Is surveillance imaging in pediatric patients treated for localized rhabdomyosarcoma useful? The European experience.

Vaarwerk B, Mallebranche C, Affinita MC, van der Lee JH, Ferrari A, Chisholm JC, Defachelles AS, De Salvo GL, Corradini N, Minard-Colin V, Morosi C, Brisse HJ, McHugh K, Bisogno G, van Rijn RR, Orbach D, Merks JHM, Cancer. 2019 Nov 21. doi: 10.1002/cncr.32603.

After the completion of therapy, patients with localized rhabdomyosarcoma (RMS) are subjected to intensive radiological tumor surveillance. However, the clinical benefit of this surveillance is unclear.
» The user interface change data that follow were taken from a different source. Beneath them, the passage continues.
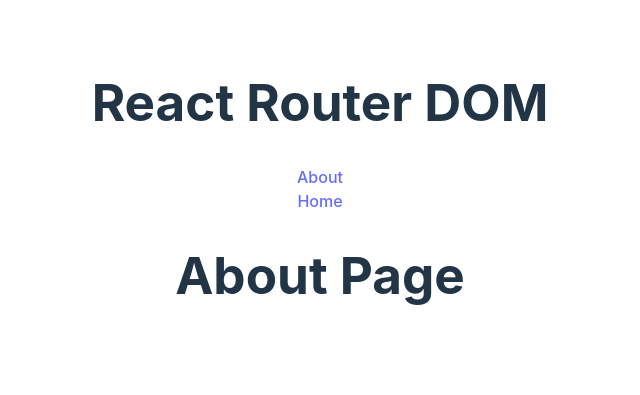
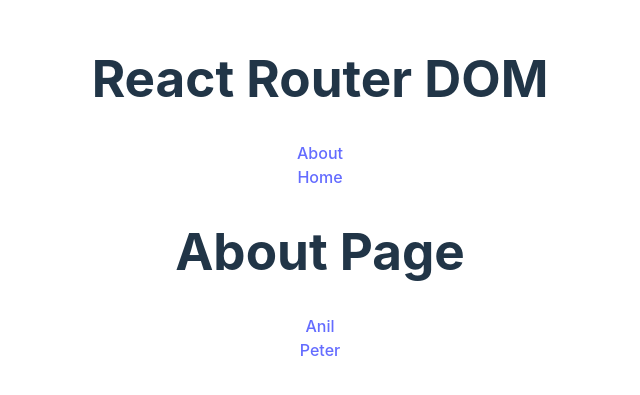
Before and after one commit to vipulVinno2001/React-Router-Dom, a React (Vite) app: page /about in a window 1280 px wide. Shown: the part 211-606 px from the top of the page, without its empty margins (320-960 px from the left). Built offline with nearby package versions, Linux system fonts and the light colour scheme.

Commit message:
Added the use Param  hook

```diff
--- a/src/App.jsx
+++ b/src/App.jsx
@@ -4,6 +4,7 @@
 import About from "./Component/About";
 import Navbar from "./Component/Navbar";
 import Page404 from "./Component/Page404";
+import User from "./Component/User";
 function App() {
   return (
     <>
@@ -15,6 +16,7 @@
           <Route path="/" element={<Home />} />
           <Route path="/about" element={<About />} />
           <Route path="/*" element={<Page404 />} />
+          <Route  path="/user/:name"  element={<User />}/>
         </Routes>
       </BrowserRouter>
     </>
--- a/src/Component/About.jsx
+++ b/src/Component/About.jsx
@@ -1,9 +1,14 @@
-
+import { Link } from "react-router-dom";
 
 const About = () => {
   return (
-    <div><h1> About Page</h1></div>
-  )
-}
+    <div>
+      <h1> About Page</h1>
+      <Link to="/user/anil">Anil</Link>
+      <br />
+      <Link to="/user/peter">Peter</Link>
+    </div>
+  );
+};
 
-export default About
+export default About;
--- a/src/Component/Navbar.jsx
+++ b/src/Component/Navbar.jsx
@@ -3,10 +3,11 @@
 const Navbar = () => {
   return (
     <div>
-
       <Link to="/about">About</Link>
       <br />
       <Link to="/">Home</Link>
+      <br />
+
     </div>
   );
 };
--- /dev/null
+++ b/src/Component/User.jsx
@@ -0,0 +1,10 @@
+import { useParams } from "react-router-dom";
+const User = () => {
+    const params = useParams();
+    const {name} = params;
+  return <div>
+    <h1>This is {name} Page</h1>
+  </div>;
+};
+
+export default User;
```
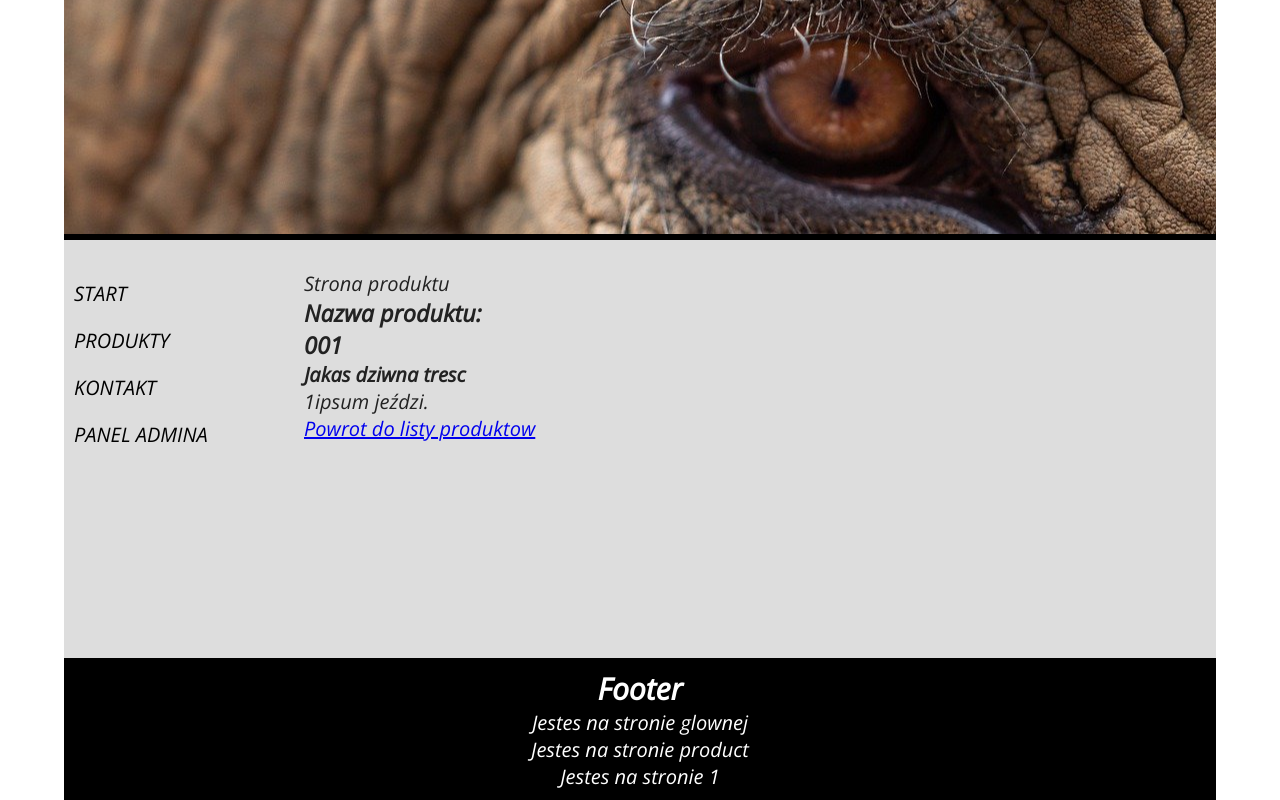
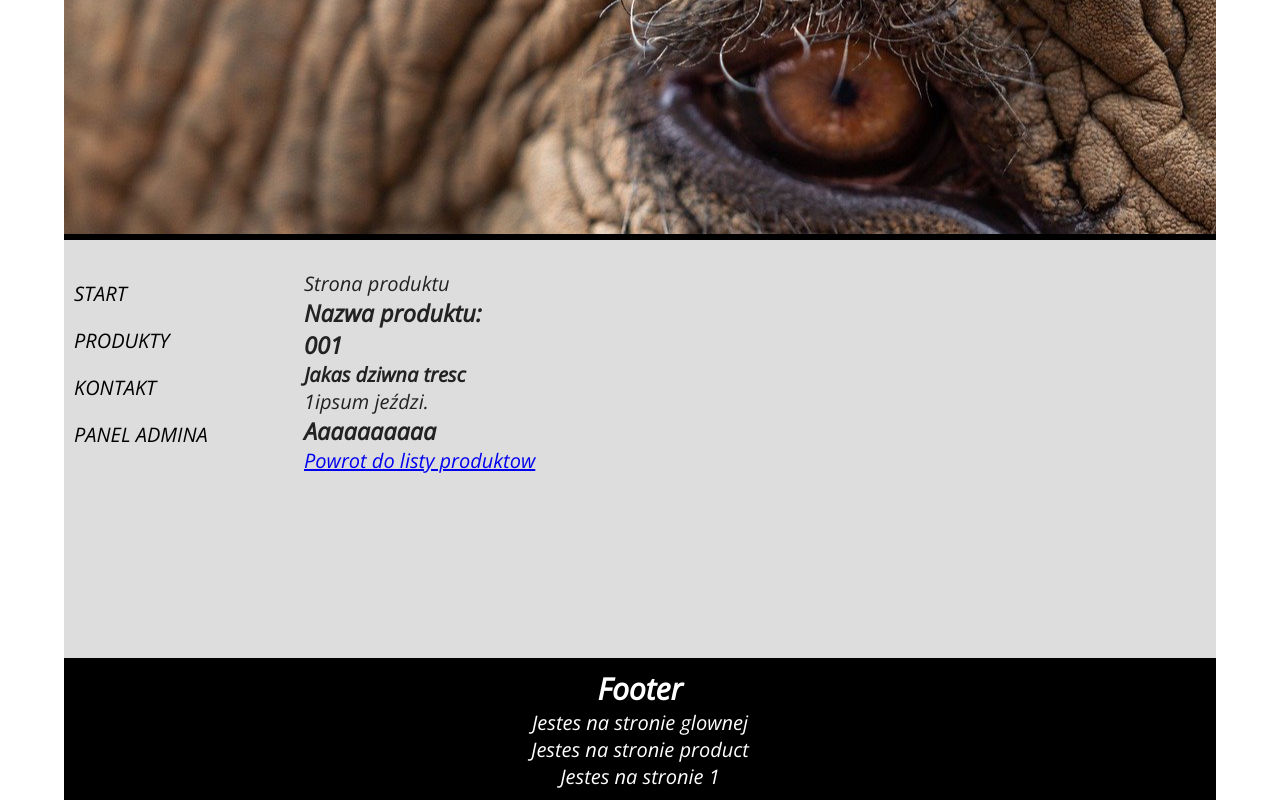
Before and after one commit to lukmul/asd, a React (Create React App) app in the folder s15-react-router-projekt/: page /product/1 in a window 1280 px wide. Built offline with nearby package versions, Linux system fonts and the light colour scheme.

Commit message:
sec commit branch3

```diff
--- a/s15-react-router-projekt/src/components/Product.js
+++ b/s15-react-router-projekt/src/components/Product.js
@@ -7,7 +7,7 @@ const Product = (props) => {
             <h3>00{props.productName}</h3>
             <h4>Jakas dziwna tresc</h4>
             <p>{props.productName}ipsum jeździ.</p>
-
+            <h1>Aaaaaaaaaa</h1>
         </article>
 
     );
```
This study retrospectively analyzed the value of off‐therapy surveillance by comparing the survival of patients in whom relapse was detected by routine imaging (the imaging group) and patients in whom relapse was first suspected by symptoms (the symptom group).

This study included patients with relapsed RMS after the completion of therapy for localized RMS who were treated in large pediatric oncology hospitals in France, the United Kingdom, Italy, and the Netherlands and who were enrolled in the International Society of Paediatric Oncology Malignant Mesenchymal Tumor 95 (1995‐2004) study, the Italian Paediatric Soft Tissue Sarcoma Committee Rhabdomyosarcoma 96 (1996‐2004) study, or the European Paediatric Soft Tissue Sarcoma Study Group Rhabdomyosarcoma 2005 (2005‐2013) study. The survival times after relapse were compared with a log‐rank test between patients in the imaging group and patients in the symptom group.

In total, 199 patients with relapsed RMS were included: 78 patients (39.2%) in the imaging group and 121 patients (60.8%) in the symptom group. The median follow‐up time after relapse was 7.4 years (interquartile range, 3.9‐11.5 years) for survivors (n = 86); the 3‐year postrelapse survival rate was 50% (95% confidence interval [CI], 38%‐61%) for the imaging group and 46% (95% CI, 37%‐55%) for the symptom group (P = .7).

Although systematic routine imaging is the standard of care after RMS therapy, the majority of relapses were detected as a result of clinical symptoms. This study found no survival advantage for patients whose relapse was detected before the emergence of clinical symptoms. These results show that the value of off‐therapy surveillance is controversial, particularly because repeated imaging may also entail potential harm.